What you should do: Copy every line from the records that holds the word "ipynb".

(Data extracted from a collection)
------

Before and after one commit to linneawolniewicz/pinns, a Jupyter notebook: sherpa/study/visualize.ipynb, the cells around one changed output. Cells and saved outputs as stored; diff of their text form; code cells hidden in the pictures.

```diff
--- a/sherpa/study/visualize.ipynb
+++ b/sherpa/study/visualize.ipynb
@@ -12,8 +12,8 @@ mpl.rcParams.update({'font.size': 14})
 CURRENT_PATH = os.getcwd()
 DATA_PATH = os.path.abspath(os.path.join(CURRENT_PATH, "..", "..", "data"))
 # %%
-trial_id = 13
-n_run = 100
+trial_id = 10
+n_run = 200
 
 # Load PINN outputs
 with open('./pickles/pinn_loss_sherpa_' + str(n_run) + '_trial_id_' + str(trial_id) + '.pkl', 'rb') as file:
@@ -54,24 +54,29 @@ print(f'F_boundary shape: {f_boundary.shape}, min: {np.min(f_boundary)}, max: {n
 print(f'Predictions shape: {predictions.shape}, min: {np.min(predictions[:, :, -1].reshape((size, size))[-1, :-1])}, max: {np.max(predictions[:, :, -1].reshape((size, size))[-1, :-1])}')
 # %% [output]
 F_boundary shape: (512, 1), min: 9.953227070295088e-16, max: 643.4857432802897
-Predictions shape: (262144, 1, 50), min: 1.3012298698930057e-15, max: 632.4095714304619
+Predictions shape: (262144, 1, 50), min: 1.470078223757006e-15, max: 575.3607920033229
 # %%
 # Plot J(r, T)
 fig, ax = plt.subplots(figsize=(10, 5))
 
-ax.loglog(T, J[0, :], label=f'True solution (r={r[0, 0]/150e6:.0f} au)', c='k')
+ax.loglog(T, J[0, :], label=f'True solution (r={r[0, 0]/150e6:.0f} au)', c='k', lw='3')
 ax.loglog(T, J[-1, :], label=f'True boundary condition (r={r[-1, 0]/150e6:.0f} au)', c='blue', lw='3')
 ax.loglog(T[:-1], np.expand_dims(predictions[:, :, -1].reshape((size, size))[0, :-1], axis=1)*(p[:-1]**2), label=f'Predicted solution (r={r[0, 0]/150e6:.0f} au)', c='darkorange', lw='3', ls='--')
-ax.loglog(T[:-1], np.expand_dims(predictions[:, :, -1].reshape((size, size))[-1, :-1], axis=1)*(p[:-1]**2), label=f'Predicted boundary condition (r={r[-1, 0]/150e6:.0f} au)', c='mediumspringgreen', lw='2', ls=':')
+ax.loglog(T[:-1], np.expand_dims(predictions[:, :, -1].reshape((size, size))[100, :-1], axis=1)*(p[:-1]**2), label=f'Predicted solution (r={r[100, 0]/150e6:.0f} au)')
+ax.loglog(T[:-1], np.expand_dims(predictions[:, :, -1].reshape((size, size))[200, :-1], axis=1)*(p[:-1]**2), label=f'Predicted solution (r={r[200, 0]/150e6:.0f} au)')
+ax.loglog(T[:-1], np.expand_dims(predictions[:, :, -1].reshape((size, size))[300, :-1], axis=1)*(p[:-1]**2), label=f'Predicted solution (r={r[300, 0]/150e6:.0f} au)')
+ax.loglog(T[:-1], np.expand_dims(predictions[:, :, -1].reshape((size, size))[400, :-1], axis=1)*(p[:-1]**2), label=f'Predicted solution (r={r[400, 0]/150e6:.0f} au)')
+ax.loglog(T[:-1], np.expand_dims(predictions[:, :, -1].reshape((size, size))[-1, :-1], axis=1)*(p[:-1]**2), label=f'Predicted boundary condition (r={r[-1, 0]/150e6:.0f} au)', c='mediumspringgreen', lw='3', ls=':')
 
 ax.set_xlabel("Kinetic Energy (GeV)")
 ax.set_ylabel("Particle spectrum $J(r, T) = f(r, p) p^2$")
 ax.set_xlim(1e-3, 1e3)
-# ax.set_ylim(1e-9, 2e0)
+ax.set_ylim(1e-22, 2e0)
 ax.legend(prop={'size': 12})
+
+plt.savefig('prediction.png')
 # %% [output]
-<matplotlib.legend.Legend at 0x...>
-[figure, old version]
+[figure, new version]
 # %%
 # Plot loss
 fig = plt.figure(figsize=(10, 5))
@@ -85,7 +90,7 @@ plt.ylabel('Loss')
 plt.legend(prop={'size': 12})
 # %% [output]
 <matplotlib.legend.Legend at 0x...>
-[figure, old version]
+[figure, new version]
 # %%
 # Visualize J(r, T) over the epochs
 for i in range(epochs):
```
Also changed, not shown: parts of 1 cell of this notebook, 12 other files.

------

Solution for this task:
Before and after one commit to linneawolniewicz/pinns, a Jupyter notebook: sherpa/study/visualize.ipynb, the cells around one changed output. Cells and saved outputs as stored; diff of their text form; code cells hidden in the pictures.
--- a/sherpa/study/visualize.ipynb
+++ b/sherpa/study/visualize.ipynb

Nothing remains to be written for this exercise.